The Internet of Things (IoT) promises to change the way we acquire and handle data — as Internet-connected devices (wearable or implantable medical sensors, environmental sensors, devices) “stream” data back to the cloud for processing, analysis, and real-time decision-making.  Consider the example of heart arrhythmia detection below.

A key component of an effective IoT system is the ability to make decisions in real-time in response to data it receives. While the exact logic for making decisions in different applications requires domain-specific insights, it typically relies on computing quantitative summaries of large data streams in an efficient and incremental manner. Programming the desired logic is challenging due to the enormous volume of data and hard constraints on available memory and response time.

This project aims to assist IoT programmers meet this challenge by designing a query language with natural and high-level constructs suitable for processing streaming data, supported by a compiler and run-time system to facilitate deployment while meeting the constraints of desired accuracy, memory footprint, and real-time response.

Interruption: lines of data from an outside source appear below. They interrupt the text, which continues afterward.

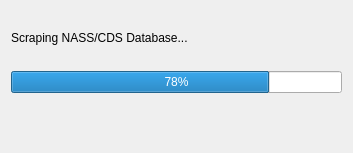
caden-maxwell/nhtsa-scrape, file src/app/ui/LoadingDialog.ui: the form before one commit.
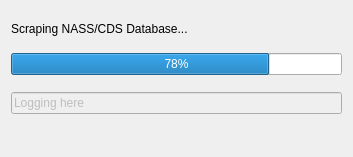
The form after the commit.

Diff of the .ui file:
```diff
--- a/src/app/ui/LoadingDialog.ui
+++ b/src/app/ui/LoadingDialog.ui
@@ -7,7 +7,7 @@
     <x>0</x>
     <y>0</y>
     <width>353</width>
-    <height>153</height>
+    <height>157</height>
    </rect>
   </property>
   <property name="windowTitle">
@@ -37,6 +37,16 @@
      </property>
     </widget>
    </item>
+   <item>
+    <widget class="QLineEdit" name="lineEdit">
+     <property name="enabled">
+      <bool>false</bool>
+     </property>
+     <property name="text">
+      <string>Logging here</string>
+     </property>
+    </widget>
+   </item>
    <item>
     <widget class="QDialogButtonBox" name="buttonBox">
      <property name="orientation">
```
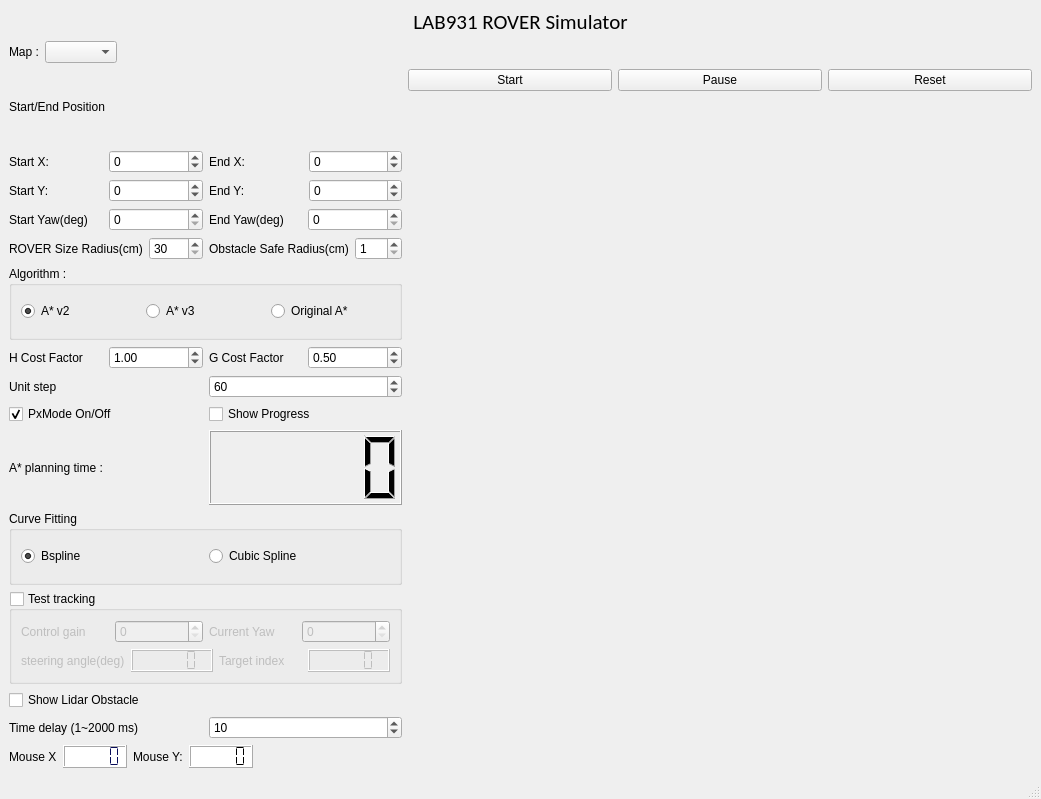
Old version of the form gui/simulator.ui in the repository goldmode321/ROVER_Clement_Billy_2019.
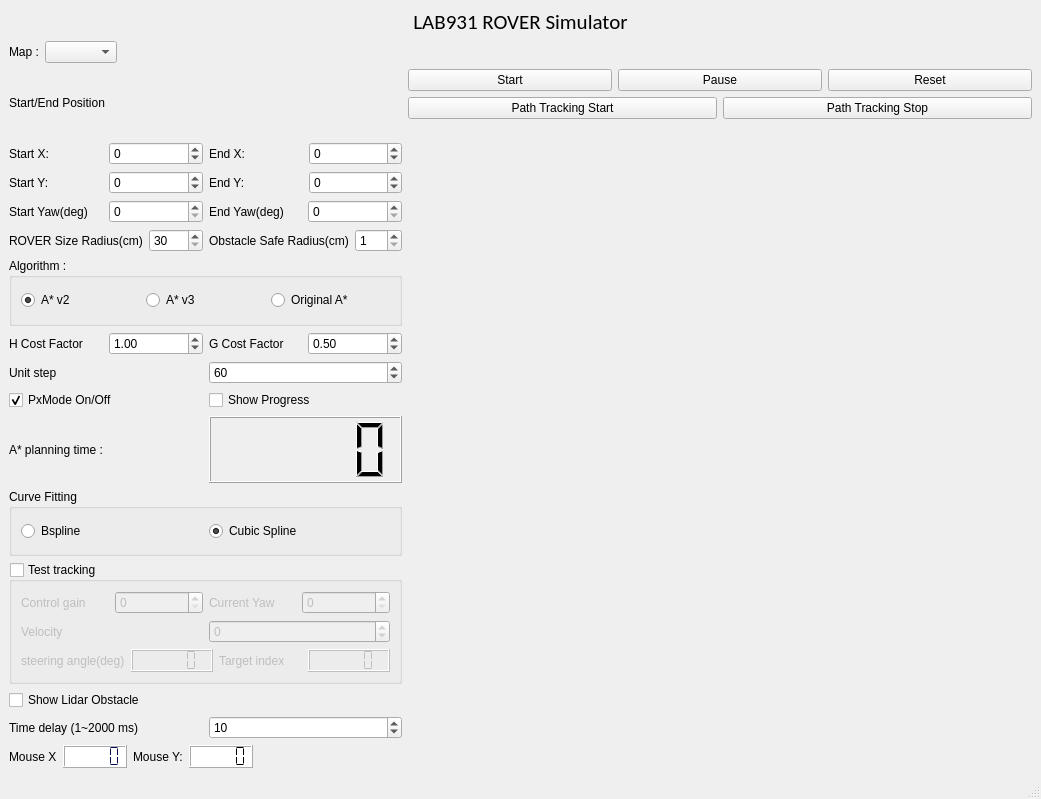
New version of the form.

Commit message: path_tracking_simulate complete

```diff
--- a/gui/simulator.ui
+++ b/gui/simulator.ui
@@ -195,6 +195,9 @@
           </item>
           <item>
            <widget class="QSpinBox" name="spin_start_yaw">
+            <property name="minimum">
+             <number>0</number>
+            </property>
             <property name="maximum">
              <number>360</number>
             </property>
@@ -434,7 +437,7 @@
               <string>Bspline</string>
              </property>
              <property name="checked">
-              <bool>true</bool>
+              <bool>false</bool>
              </property>
              <attribute name="buttonGroup">
               <string notr="true">buttonGroup_2</string>
@@ -446,6 +449,9 @@
              <property name="text">
               <string>Cubic Spline</string>
              </property>
+             <property name="checked">
+              <bool>true</bool>
+             </property>
              <attribute name="buttonGroup">
               <string notr="true">buttonGroup_2</string>
              </attribute>
@@ -486,7 +492,32 @@
               </widget>
              </item>
              <item>
-              <widget class="QSpinBox" name="spin_current_yaw"/>
+              <widget class="QSpinBox" name="spin_current_yaw">
+               <property name="maximum">
+                <number>359</number>
+               </property>
+              </widget>
+             </item>
+            </layout>
+           </item>
+           <item>
+            <layout class="QHBoxLayout" name="horizontalLayout_26">
+             <item>
+              <widget class="QLabel" name="label_23">
+               <property name="text">
+                <string>Velocity</string>
+               </property>
+              </widget>
+             </item>
+             <item>
+              <widget class="QSpinBox" name="spin_velocity">
+               <property name="minimum">
+                <number>-100</number>
+               </property>
+               <property name="maximum">
+                <number>100</number>
+               </property>
+              </widget>
              </item>
             </layout>
            </item>
@@ -589,6 +620,30 @@
           </item>
          </layout>
         </item>
+        <item>
+         <layout class="QHBoxLayout" name="horizontalLayout_27">
+          <item>
+           <widget class="QPushButton" name="button_pt_start">
+            <property name="sizePolicy">
+             <sizepolicy hsizetype="Minimum" vsizetype="Fixed">
+              <horstretch>0</horstretch>
+              <verstretch>0</verstretch>
+             </sizepolicy>
+            </property>
+            <property name="text">
+             <string>Path Tracking Start</string>
+            </property>
+           </widget>
+          </item>
+          <item>
+           <widget class="QPushButton" name="button_pt_stop">
+            <property name="text">
+             <string>Path Tracking Stop</string>
+            </property>
+           </widget>
+          </item>
+         </layout>
+        </item>
         <item>
          <widget class="QWidget" name="plot_widget" native="true">
           <property name="sizePolicy">
```
The commit also changes 11 other files.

The design of the query language draws upon insights from two distinct paradigms: extensions of relational query languages for handling streaming data, and state-based languages for runtime monitoring and synchronous programming. The novel integration of linguistic constructs allows the programmer to impart input data stream a logical hierarchical structure and also employ relational constructs to partition the input data by keys and to merge data streams from different sensors. While theory of approximation and streaming algorithms allows exploration of trade-offs among language features, accuracy, and processing time during compilation, distributed platforms such as Apache Storm are used for high performance processing. Two application domains, device monitoring for physiological patient data and dynamic monitoring of network traffic for anomalies, are used for experimental evaluation.


  • Rajeev Alur
  • Zachary Ives
  • Val Tannen
  • Boon Thau Loo
  • Sanjeev Khanna
  • Kostas Mamouras (Rice University)


  • Caleb Stanford


  • NSF